His eyes look for the passage of time or life…Or anything. His wooden bench testament of a barn no longer in use. Much like the rest of the dozen buildings long abandoned that make up Destiny. His world of three dusty rows mistaken for streets.
His mind places people about the store fronts. Ghosts of days gone by. Horses tied to posts. A wagon left half way between coming and going. Sounds of children ring out. Ladies in long dresses meander past lost in conversation about their neighbors.
The church bell clangs behind him. He jumps up to answer. His hands part the brown faded doors. The empty rows of pews lay sleeping. A simple dias with an open book holds service to a lost cause. Yet behind a partial wall there seems to be life.

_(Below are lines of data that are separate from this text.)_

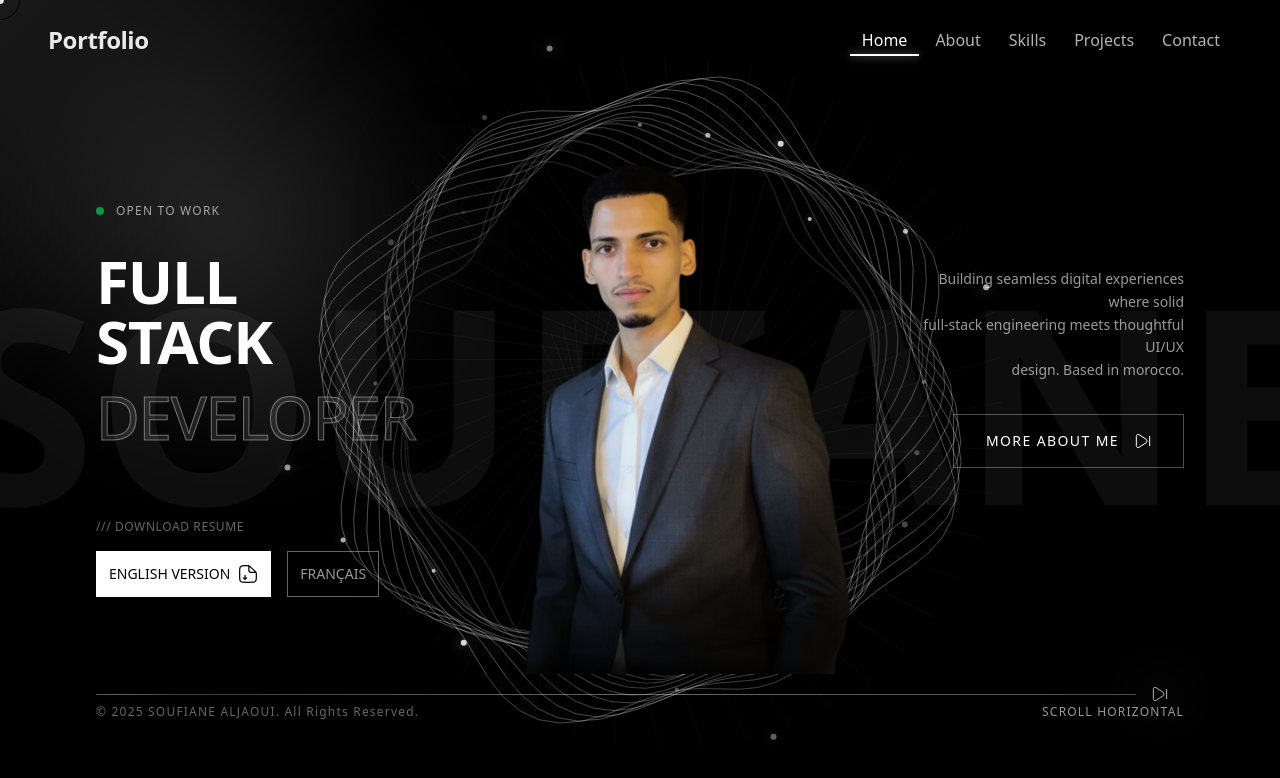
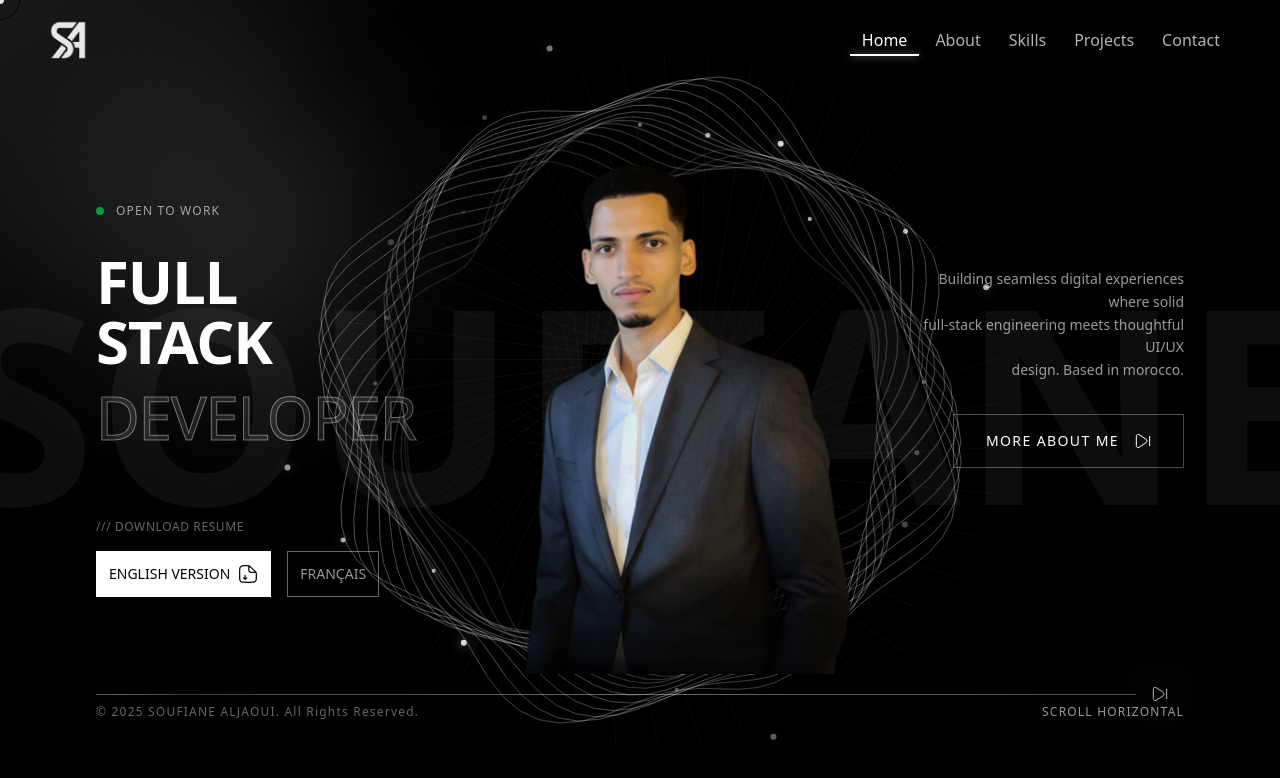
Before and after one commit to saljaoui/portfolio, a Next.js app: page / in a window 1280 px wide. Shown: the top 778 px of the page. Built offline with nearby package versions, Linux system fonts and the light colour scheme.

Commit message:
`Replaced text with logo images in Navigation and Hero components`

```diff
--- a/components/layout/Navigation.jsx
+++ b/components/layout/Navigation.jsx
@@ -42,7 +42,10 @@ export default function Navigation({ currentSection, onNavigate }) {
               letterSpacing: '-0.02em'
             }}
           >
-            Portfolio
+            <div className='h-10 w-10' >
+               <img src="/images/logo.png" alt="Logo" />
+            </div>
+
           </button>
 
           {/* Desktop Navigation with staggered fade-in */}
--- a/components/sections/Hero.tsx
+++ b/components/sections/Hero.tsx
@@ -221,9 +221,9 @@ export default function Hero(active: { active: boolean }) {
           }`}
       >
         <div className="flex flex-col items-center gap-8">
-          <h1 className="text-5xl font-bold text-white tracking-wider">
-            SOUFIANE
-          </h1>
+            <div className='h-10 w-10' >
+               <img src="/images/logo.png" alt="Logo" />
+            </div>
 
           <div className="w-64 h-0.5 bg-white/20 relative overflow-hidden">
             <div
```
Also changed, not shown: public/images/logo.png (added).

His stands fast in the middle to gaze out among his missing flock. He knows no-one should have gone past him. His company creates a mystery. Even the ghosts have departed these parts.

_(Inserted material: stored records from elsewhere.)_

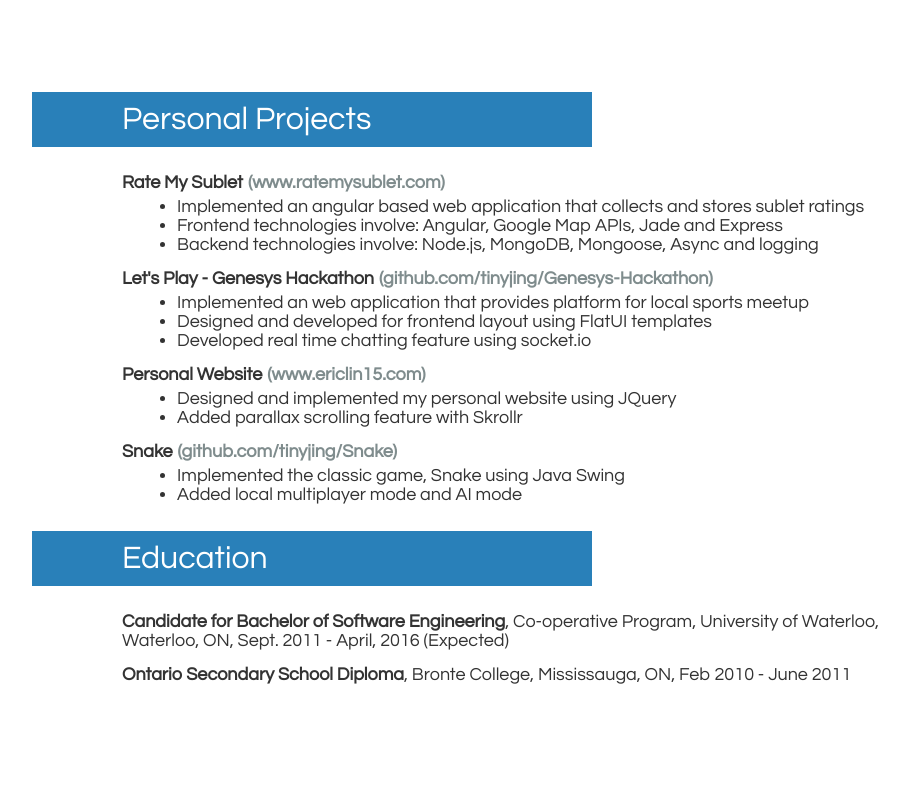
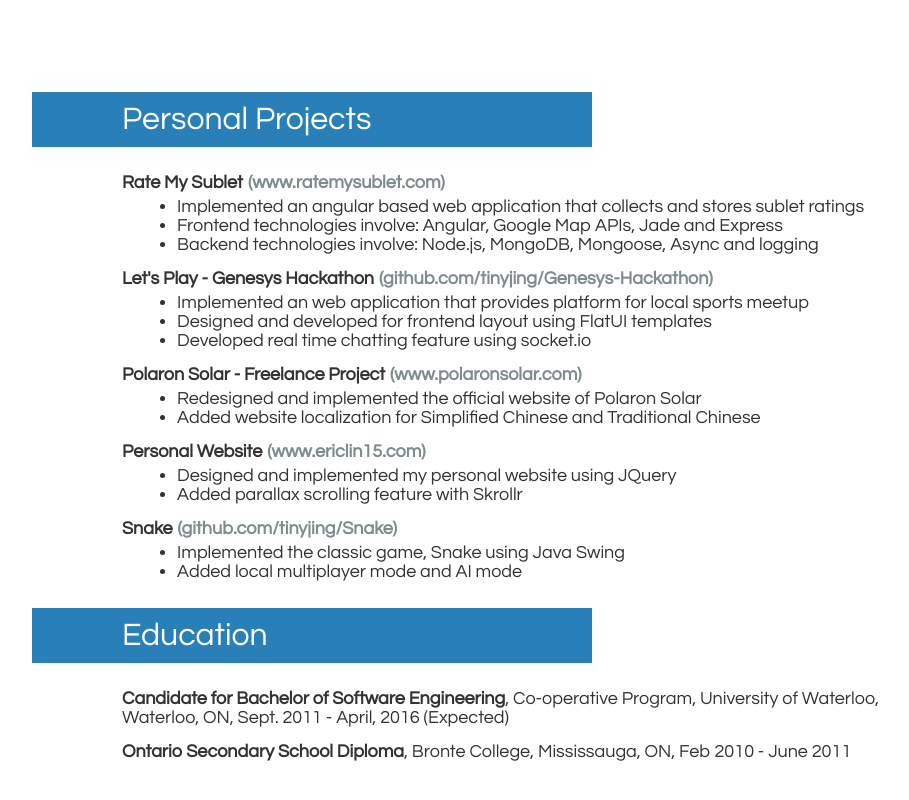
Before and after one commit to ericlin015/resume-2.0, a plain HTML site: page index.html in a window 1280 px wide. Shown: the part 1150-1950 px from the top of the page, without its empty margins (128-1037 px from the left). Before the commit the page ends 1889 px from the top, so only its background shows below. Drawn offline with Linux system fonts and the light colour scheme.

Commit message:
more changes

```diff
--- a/index.html
+++ b/index.html
@@ -239,6 +239,17 @@
         </div>
         <div class="exp-dscp">
             <div class="exp-header">
+                <h4>Polaron Solar - Freelance Project<span style="margin-left: 5px"><a href="http://www.polaronsolar.com">(www.polaronsolar.com)</a></span></h4>
+            </div>
+            <div class="exp-det">
+                <ul>
+                    <li>Redesigned and implemented the official website of Polaron Solar</li>
+                    <li>Added website localization for Simplified Chinese and Traditional Chinese</li>
+                </ul>
+            </div>
+        </div>
+        <div class="exp-dscp">
+            <div class="exp-header">
                 <h4>Personal Website<span style="margin-left: 5px"><a href="http://www.ericlin15.com">(www.ericlin15.com)</a></span></h4>
             </div>
             <div class="exp-det">
```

From a corner jumps a ten treat old Reggie Whitener. His Amish hat just about swallows his head. His smile lights up the room.
“I waited till I seen Mr Miller..just like you ask of me!” Reggie stands like he is ready to run and chase the wind.
“Well, that’s a good young man.” He speaks faintly while his eyes look upon someone gone to his reward several years earlier. “Now light us a candle and take your place near your momma.”
He gives into the scene. Voices fill a previously empty church. Parson Dubois wipes his eyes of the flow of tears. He is smiling for first time in a long time. His back remains to the church. His pulse kicks up a notch causing a hot flash.
He turns to hear an angel’s voice calling the assembly toward the light. Standing together six and thirty begin to sing. Each face lights up with a soft glow. They all gently sway side to side in rhythm of the hymn. One last beacon of hope from the ashes blown around for a generation.
“You have all come back to me!” he leaves a careless laugh to his words.
The breezes blow past. Through the windows a world grows dark. The faces smile brighter.
“It’s time you came home with us.” They collectively sing.
Parson Dubois falls sidewise on the bench. His pocket watch no longer needs hands either.